Angel Hernandez is the artist on this graphic novel and it’s quite, to quote Spock….fascinating. Angel’s vision of the ship is incredible. It’s big, beautiful and majestic. (“That’s what she said…” -D.P…You know I had to!! ;)) It even escapes the confines of the panel, almost as if it’s in 3D. The crew of the Enterprise looks spot on with their current film counterparts. One of my favorite images is of the Enterprise crew finding a deceased Ganthet, all skeletal like, kneeling by the Corps ring. Even though I’ve reviewed some straight up horror books for this site, that image has to be one of the creepiest images I’ve ever seen. The space battle between the Lanterned up crew of the Enterprise and the other Lanterns are so grand scale and sweeping. It is art worthy of this very special, first ever team up of these spectacular sci-fi franchises. I’m glad that the crew of the Enterprise that got Lantern rings didn’t end up wearing Lantern costumes. Their Starfleet uniforms became emblazoned with a particular Lantern logo, and they were surrounded by an aura that matched the color of their ring. To me, this is truly the best of both worlds. The best page of this entire book for me is the splash page of Captain Kirk and Hal Jordan in the midst of a stare down standoff, with the crew of the Enterprise around them. It underscored the fact that Chris Pine would make a perfect Hal Jordan in a movie. He’s been cast as Steve Trevor though, so that wish is long gone. However, I’m glad he’s part of the DC Films family. The cover art feels like an old school movie poster. If you buy the book, you’ll get tons of variant covers. One of which looks identical to the Star Wars: The Movie poster.

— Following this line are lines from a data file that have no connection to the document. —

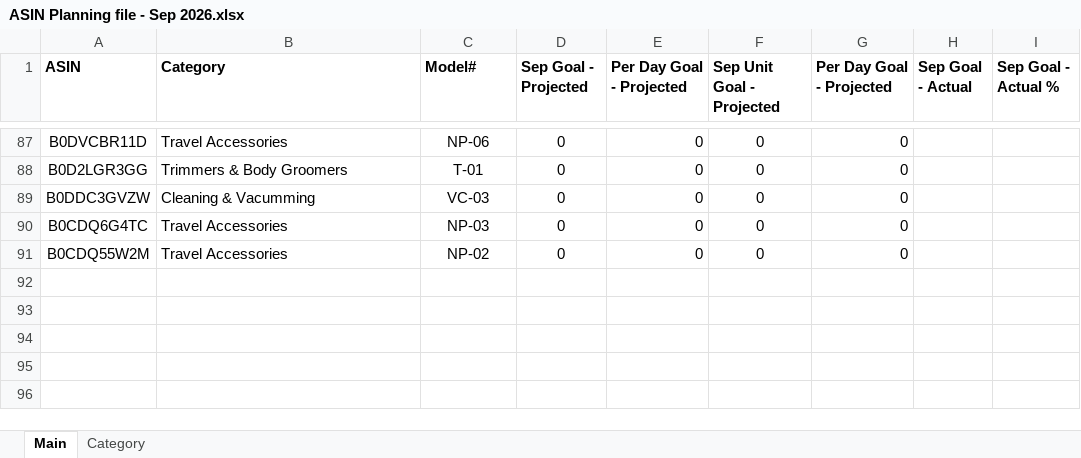
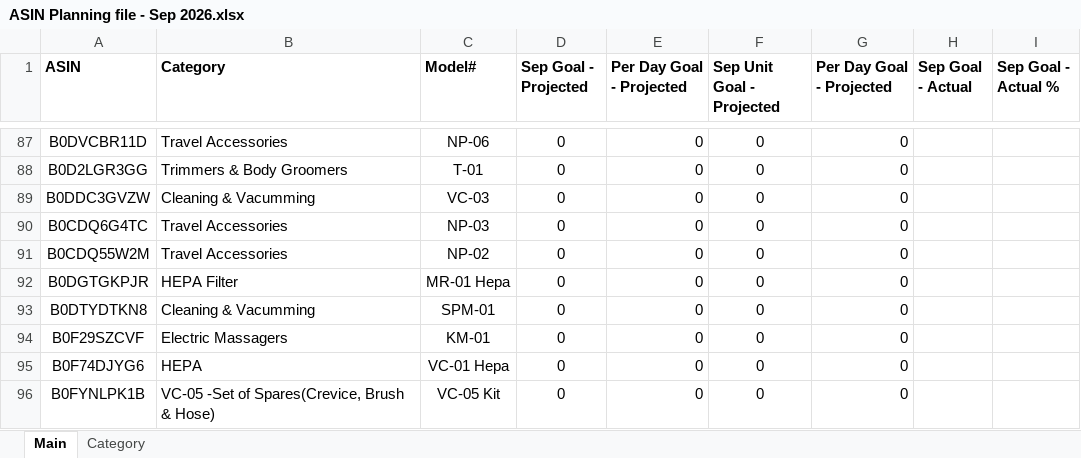
Before and after one commit to nitesh-lang/weekly-dashboard-fastapi, an Excel workbook: sales_dash/data/planning/nexlev/ASIN Planning file - Sep 2026.xlsx, sheet Main, drawn as a sheet; only a part is shown, gaps mark what is left out; values as stored, in another font and other column widths than the file's, no borders; conditional formats not drawn; the diff names each change by its address in the sheet, - before the commit and + after, or states it on an @@ line.

Commit message:
data(planning): nexlev Sep 2026 via dashboard — replaces existing plan (90 → 95 ASINs) [skip ci]

```diff
--- a/sales_dash/data/planning/nexlev/ASIN Planning file - Sep 2026.xlsx (sheet Main)
+++ b/sales_dash/data/planning/nexlev/ASIN Planning file - Sep 2026.xlsx (sheet Main)
+row 92: B0DGTGKPJR | HEPA Filter | MR-01 Hepa | 0 | 0 | 0 | 0
+row 93: B0DTYDTKN8 | Cleaning & Vacumming | SPM-01 | 0 | 0 | 0 | 0
+row 94: B0F29SZCVF | Electric Massagers | KM-01 | 0 | 0 | 0 | 0
+row 95: B0F74DJYG6 | HEPA | VC-01 Hepa | 0 | 0 | 0 | 0
+row 96: B0FYNLPK1B | VC-05 -Set of Spares(Crevice, Brush & Hose) | VC-05 Kit | 0 | 0 | 0 | 0
```
Also changed, not shown: sheet Category.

This was a fantastic crossover. If you have never read either of these comic book titles, this is a very reader friendly place to start. If you’re a fan of one of these franchises over the other, you’ll be satisfied either way. If you’re a fan of both, like me, this will be a spectacular read. A crossover between these two properties needs to happen more often. I hope both companies boldly continue to unify these to franchise at least once every couple of years. Buy this book, and live long and prosper. If you decide not to read this book, you’re missing out and I would suggest to beware Green Lanterns light!